[Data provided — start]

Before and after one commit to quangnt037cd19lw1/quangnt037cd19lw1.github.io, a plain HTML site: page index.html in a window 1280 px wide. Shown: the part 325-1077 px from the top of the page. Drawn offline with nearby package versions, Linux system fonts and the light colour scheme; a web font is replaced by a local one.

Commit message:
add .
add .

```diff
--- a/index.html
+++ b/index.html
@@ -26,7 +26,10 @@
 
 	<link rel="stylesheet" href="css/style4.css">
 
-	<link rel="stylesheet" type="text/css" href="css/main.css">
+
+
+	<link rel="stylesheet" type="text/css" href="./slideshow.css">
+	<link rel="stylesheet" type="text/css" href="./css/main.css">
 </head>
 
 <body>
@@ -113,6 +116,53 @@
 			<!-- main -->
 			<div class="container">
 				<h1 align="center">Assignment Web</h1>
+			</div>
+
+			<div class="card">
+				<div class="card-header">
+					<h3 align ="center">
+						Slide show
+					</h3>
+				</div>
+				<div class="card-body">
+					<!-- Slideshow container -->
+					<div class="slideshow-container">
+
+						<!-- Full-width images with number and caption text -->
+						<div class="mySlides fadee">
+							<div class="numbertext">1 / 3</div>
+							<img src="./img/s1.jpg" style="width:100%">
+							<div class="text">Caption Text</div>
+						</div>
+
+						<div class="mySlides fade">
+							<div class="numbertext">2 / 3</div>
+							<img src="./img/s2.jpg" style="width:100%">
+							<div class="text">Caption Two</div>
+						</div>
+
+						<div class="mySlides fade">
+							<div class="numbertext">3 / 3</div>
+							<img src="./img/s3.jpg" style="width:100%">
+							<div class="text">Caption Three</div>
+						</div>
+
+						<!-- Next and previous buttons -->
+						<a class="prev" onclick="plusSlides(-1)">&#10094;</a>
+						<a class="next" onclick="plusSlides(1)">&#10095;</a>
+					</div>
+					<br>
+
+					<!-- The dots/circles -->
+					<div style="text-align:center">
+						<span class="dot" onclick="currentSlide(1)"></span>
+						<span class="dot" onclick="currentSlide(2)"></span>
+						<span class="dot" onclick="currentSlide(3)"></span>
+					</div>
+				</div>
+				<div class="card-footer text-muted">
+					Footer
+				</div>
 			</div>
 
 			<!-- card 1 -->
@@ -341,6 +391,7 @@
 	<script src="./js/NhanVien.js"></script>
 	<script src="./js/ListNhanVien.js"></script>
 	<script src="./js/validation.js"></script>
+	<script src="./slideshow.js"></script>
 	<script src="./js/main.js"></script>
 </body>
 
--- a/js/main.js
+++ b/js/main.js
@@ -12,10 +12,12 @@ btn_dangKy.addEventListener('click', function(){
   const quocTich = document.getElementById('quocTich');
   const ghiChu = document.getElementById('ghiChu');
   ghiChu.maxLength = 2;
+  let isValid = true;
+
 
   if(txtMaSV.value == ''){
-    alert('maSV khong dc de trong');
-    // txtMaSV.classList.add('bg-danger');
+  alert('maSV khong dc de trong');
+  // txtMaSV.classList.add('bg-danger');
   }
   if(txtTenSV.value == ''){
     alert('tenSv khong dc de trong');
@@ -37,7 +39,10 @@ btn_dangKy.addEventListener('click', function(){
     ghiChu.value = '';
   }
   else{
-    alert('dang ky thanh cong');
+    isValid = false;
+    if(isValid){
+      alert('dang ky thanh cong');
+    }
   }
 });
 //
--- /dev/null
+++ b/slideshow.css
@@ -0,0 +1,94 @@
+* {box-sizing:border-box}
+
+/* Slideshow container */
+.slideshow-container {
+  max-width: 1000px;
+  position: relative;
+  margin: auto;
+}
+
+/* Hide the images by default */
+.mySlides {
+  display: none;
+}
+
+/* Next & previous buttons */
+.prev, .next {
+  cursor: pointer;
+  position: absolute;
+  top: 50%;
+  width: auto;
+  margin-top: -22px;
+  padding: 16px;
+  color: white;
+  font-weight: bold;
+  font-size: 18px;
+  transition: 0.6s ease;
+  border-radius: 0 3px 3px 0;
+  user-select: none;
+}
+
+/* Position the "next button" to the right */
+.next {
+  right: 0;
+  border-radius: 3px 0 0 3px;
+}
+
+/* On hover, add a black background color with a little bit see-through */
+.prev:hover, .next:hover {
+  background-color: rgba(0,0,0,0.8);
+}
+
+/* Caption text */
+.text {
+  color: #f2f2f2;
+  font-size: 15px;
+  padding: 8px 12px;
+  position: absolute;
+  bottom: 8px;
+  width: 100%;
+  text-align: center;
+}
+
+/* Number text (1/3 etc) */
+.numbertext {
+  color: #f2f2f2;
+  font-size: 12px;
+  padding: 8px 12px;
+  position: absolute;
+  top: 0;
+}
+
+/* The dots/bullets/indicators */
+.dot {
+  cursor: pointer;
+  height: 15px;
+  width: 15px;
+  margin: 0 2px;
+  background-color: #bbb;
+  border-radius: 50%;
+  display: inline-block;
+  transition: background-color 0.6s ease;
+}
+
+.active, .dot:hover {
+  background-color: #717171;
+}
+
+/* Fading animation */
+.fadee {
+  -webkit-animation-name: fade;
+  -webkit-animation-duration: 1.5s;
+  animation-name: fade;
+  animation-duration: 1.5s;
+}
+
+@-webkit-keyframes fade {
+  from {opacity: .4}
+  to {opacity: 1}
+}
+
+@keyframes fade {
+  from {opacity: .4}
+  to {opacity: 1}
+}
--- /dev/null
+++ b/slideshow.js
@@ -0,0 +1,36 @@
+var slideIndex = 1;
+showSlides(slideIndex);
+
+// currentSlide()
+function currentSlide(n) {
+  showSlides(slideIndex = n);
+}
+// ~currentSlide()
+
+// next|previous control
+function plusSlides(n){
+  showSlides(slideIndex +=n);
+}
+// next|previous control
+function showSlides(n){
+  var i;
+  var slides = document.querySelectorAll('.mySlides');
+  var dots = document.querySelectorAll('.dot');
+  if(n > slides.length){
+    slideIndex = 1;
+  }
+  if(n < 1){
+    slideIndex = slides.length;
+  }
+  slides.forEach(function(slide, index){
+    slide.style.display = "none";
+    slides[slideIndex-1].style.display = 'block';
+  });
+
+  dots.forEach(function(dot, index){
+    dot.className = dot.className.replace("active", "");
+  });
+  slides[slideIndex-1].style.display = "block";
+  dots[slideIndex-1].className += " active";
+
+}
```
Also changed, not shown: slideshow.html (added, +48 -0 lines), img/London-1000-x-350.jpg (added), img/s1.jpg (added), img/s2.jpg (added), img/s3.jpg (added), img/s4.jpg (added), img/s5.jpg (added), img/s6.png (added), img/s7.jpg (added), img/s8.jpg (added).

[Data provided — finish]

**Exercise requirements**
Show all lines above that contain "currentSlide".

**Answer box**
+						<span class="dot" onclick="currentSlide(1)"></span>
+						<span class="dot" onclick="currentSlide(2)"></span>
+						<span class="dot" onclick="currentSlide(3)"></span>
+// currentSlide()
+function currentSlide(n) {
+// ~currentSlide()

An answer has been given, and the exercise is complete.